Operation Pitting: New medal will honour Kabul evacuation heroes
The Operational Service Medal Afghanistan has its own distinctive clasp and will be awarded to Royal Navy, British Army and Royal Air Force personnel.
Armed Forces personnel deployed to support the evacuation from Afghanistan in August 2021 will receive special medals for their contribution.
The Operational Service Medal Afghanistan, with its own distinctive clasp, will be awarded to members of the Royal Navy, British Army and Royal Air Force for their efforts in Operation Pitting.
Armed Forces Minister James Heappey told Forces News “service personnel who served five consecutive days in Kabul, or aircrew who were involved in three or more sorties, will receive the operational service medal with an Op Pitting clasp”.
Mr Heappey also said that while it was a “departure from normal medal policy”, Operation Pitting was “exceptionally deserving”.
“There’s a tendency amongst my generation and those who are slightly older than me, who served in an Army where Iraq and Afghanistan was a guaranteed medal,” he said.
“Plus, for many people, various missions to the Balkans, Sierra Leone, it was perfectly possible to serve for 10 years and finish up with five or six medals.
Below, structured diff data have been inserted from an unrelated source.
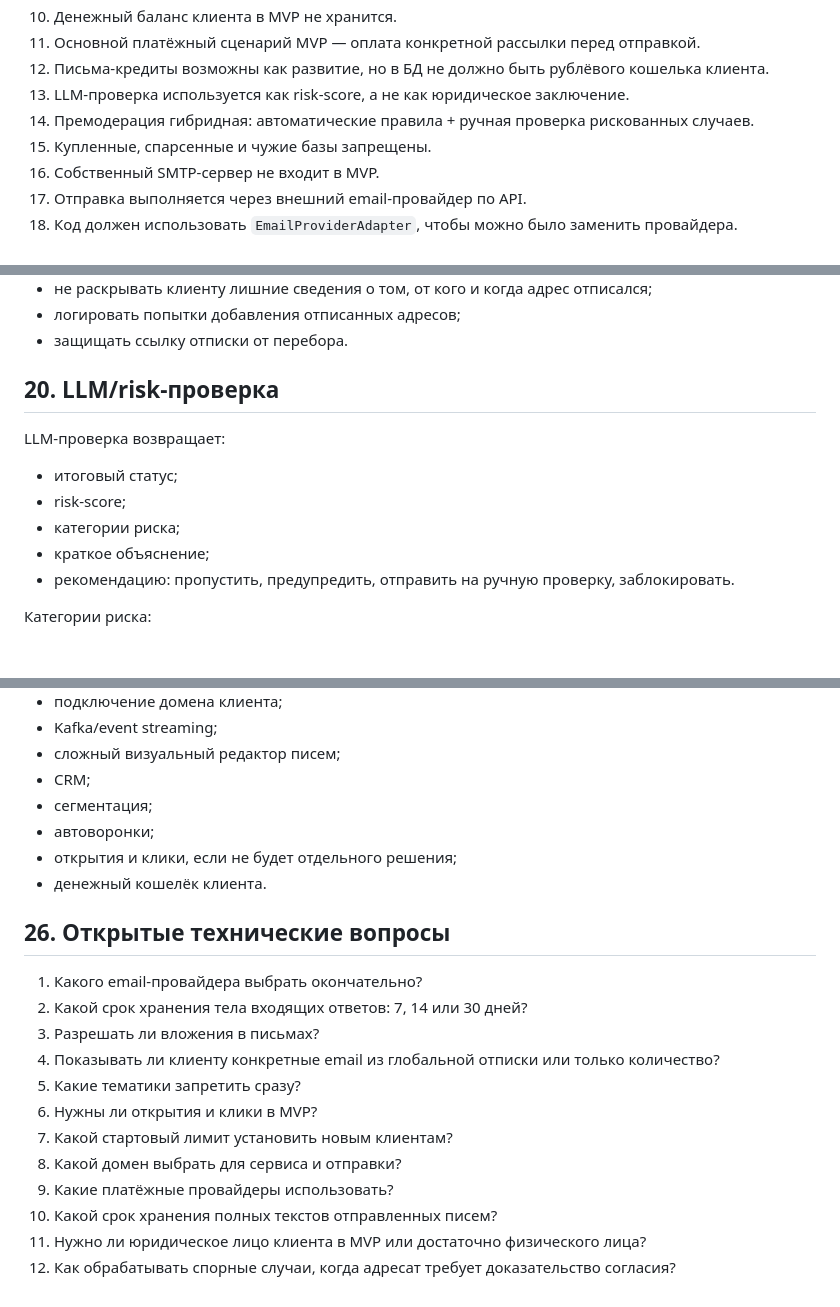
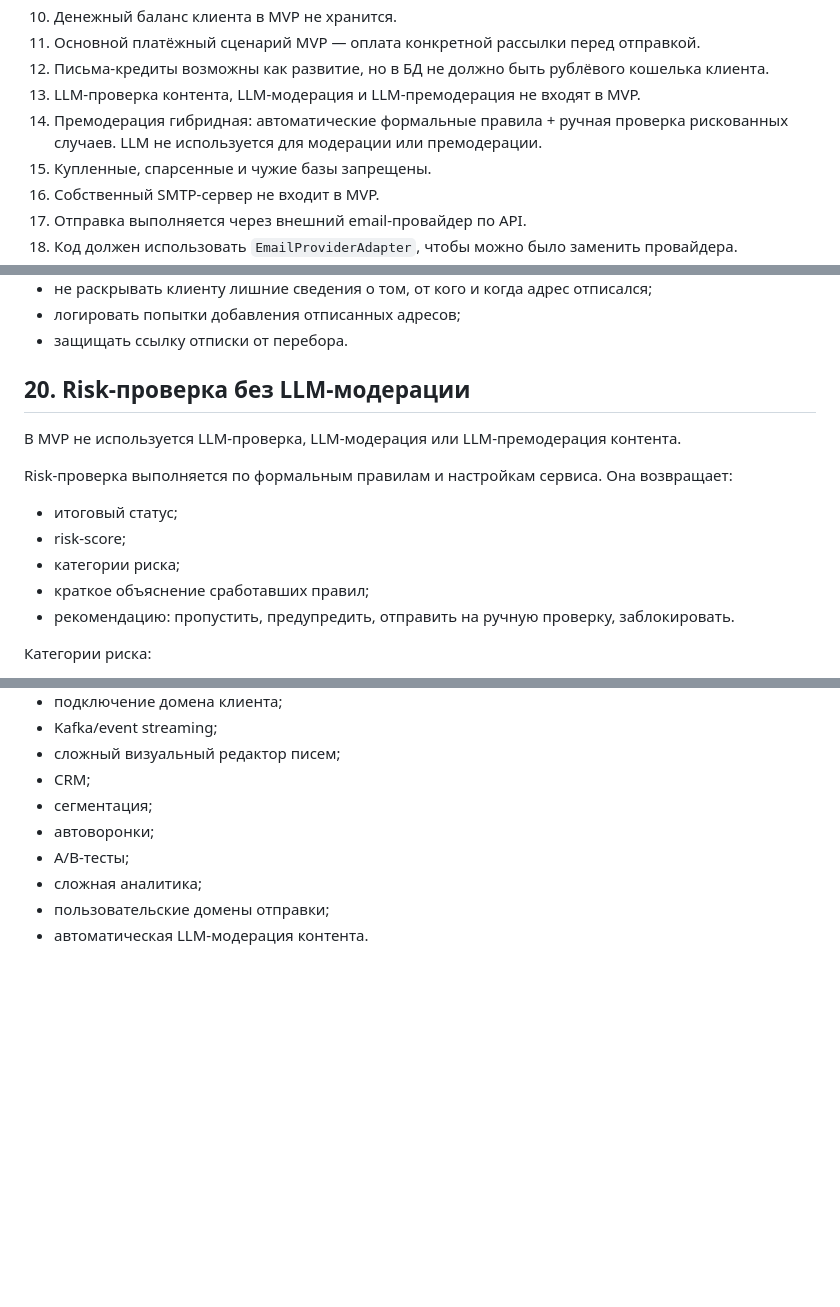
Before and after one commit to den1s1/pismolet, a Markdown page: docs/platform_tz.md, 3 parts joined by grey strips. Drawn GitHub-style; blank space fills up the shorter version.

```diff
--- a/docs/platform_tz.md
+++ b/docs/platform_tz.md
@@ -28,8 +28,8 @@
 10. Денежный баланс клиента в MVP не хранится.
 11. Основной платёжный сценарий MVP — оплата конкретной рассылки перед отправкой.
 12. Письма-кредиты возможны как развитие, но в БД не должно быть рублёвого кошелька клиента.
-13. LLM-проверка используется как risk-score, а не как юридическое заключение.
-14. Премодерация гибридная: автоматические правила + ручная проверка рискованных случаев.
+13. LLM-проверка контента, LLM-модерация и LLM-премодерация не входят в MVP.
+14. Премодерация гибридная: автоматические формальные правила + ручная проверка рискованных случаев. LLM не используется для модерации или премодерации.
 15. Купленные, спарсенные и чужие базы запрещены.
 16. Собственный SMTP-сервер не входит в MVP.
 17. Отправка выполняется через внешний email-провайдер по API.
@@ -468,14 +468,16 @@ Complaint:
 - логировать попытки добавления отписанных адресов;
 - защищать ссылку отписки от перебора.
 
-## 20. LLM/risk-проверка
+## 20. Risk-проверка без LLM-модерации
 
-LLM-проверка возвращает:
+В MVP не используется LLM-проверка, LLM-модерация или LLM-премодерация контента.
+
+Risk-проверка выполняется по формальным правилам и настройкам сервиса. Она возвращает:
 
 - итоговый статус;
 - risk-score;
 - категории риска;
-- краткое объяснение;
+- краткое объяснение сработавших правил;
 - рекомендацию: пропустить, предупредить, отправить на ручную проверку, заблокировать.
 
 Категории риска:
@@ -584,20 +588,7 @@ MVP считается готовым к первичному тестирова
 - CRM;
 - сегментация;
 - автоворонки;
-- открытия и клики, если не будет отдельного решения;
-- денежный кошелёк клиента.
-
-## 26. Открытые технические вопросы
-
-1. Какого email-провайдера выбрать окончательно?
-2. Какой срок хранения тела входящих ответов: 7, 14 или 30 дней?
-3. Разрешать ли вложения в письмах?
-4. Показывать ли клиенту конкретные email из глобальной отписки или только количество?
-5. Какие тематики запретить сразу?
-6. Нужны ли открытия и клики в MVP?
-7. Какой стартовый лимит установить новым клиентам?
-8. Какой домен выбрать для сервиса и отправки?
-9. Какие платёжные провайдеры использовать?
-10. Какой срок хранения полных текстов отправленных писем?
-11. Нужно ли юридическое лицо клиента в MVP или достаточно физического лица?
-12. Как обрабатывать спорные случаи, когда адресат требует доказательство согласия?
+- A/B-тесты;
+- сложная аналитика;
+- пользовательские домены отправки;
+- автоматическая LLM-модерация контента.
```
Also changed, not shown: other parts of docs/platform_tz.md (+6 -4 lines), docs/specification.md (+7 -7 lines).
“The reason to award the Pitting medal is not just to give some people something to put on their chest, people who served in Kabul, in my view, served a six-month tour compressed into two weeks in terms of the intensity of what they dealt with.”
Operation Pitting was the largest humanitarian aid operation in more than 70 years, the Ministry of Defence said.
More than 1,000 troops, diplomats and officials were dispatched to Afghanistan to rescue UK nationals and Afghan allies after the country’s capital fell to the Taliban – airlifting more than 15,000 people to safety in just over a fortnight.
The mission became the biggest airlift in Royal Air Force history.
Op Pitting personnel organised the evacuation of British nationals and eligible Afghans from Afghanistan following the Taliban takeover (Picture: MOD).
The Prime Minister said: “I’m delighted that Her Majesty The Queen has given permission for a special medal to be awarded to all those who deployed to Kabul, to honour their heroism in the face of extreme adversity.
A soldier feeds children as part of the operation (Picture: MOD).
“Operation Pitting will go down as one of the great achievements of our UK Armed Services and their civilian counterparts in the post-war era.”
He added: “The whole country can be immensely proud of their tireless work to bring men, women and children to safety. They represent the very best of us.”
Defence Secretary Ben Wallace said: “As the security situation worsened by the hour, our servicemen and women stepped up and delivered the largest British evacuation since the Second World War. They will rightly receive medallic recognition for their efforts.
“I would like to thank them, and all our service personnel, on behalf of the public and UK Government for safely evacuating endangered Afghans through some of the most desperate scenes imaginable. You have done us all proud.”
After Op Pitting’s completion, there were discussions over whether the personnel involved should receive medals for their role.
The Ministry of Defence said at the time, the awarding of medals, which would go against the precedent of eligible operations lasting 30 days, would require “lengthy consideration”.
The vast majority of voters in a Forces News poll believed personnel involved in Op Pitting deserved medals for their work.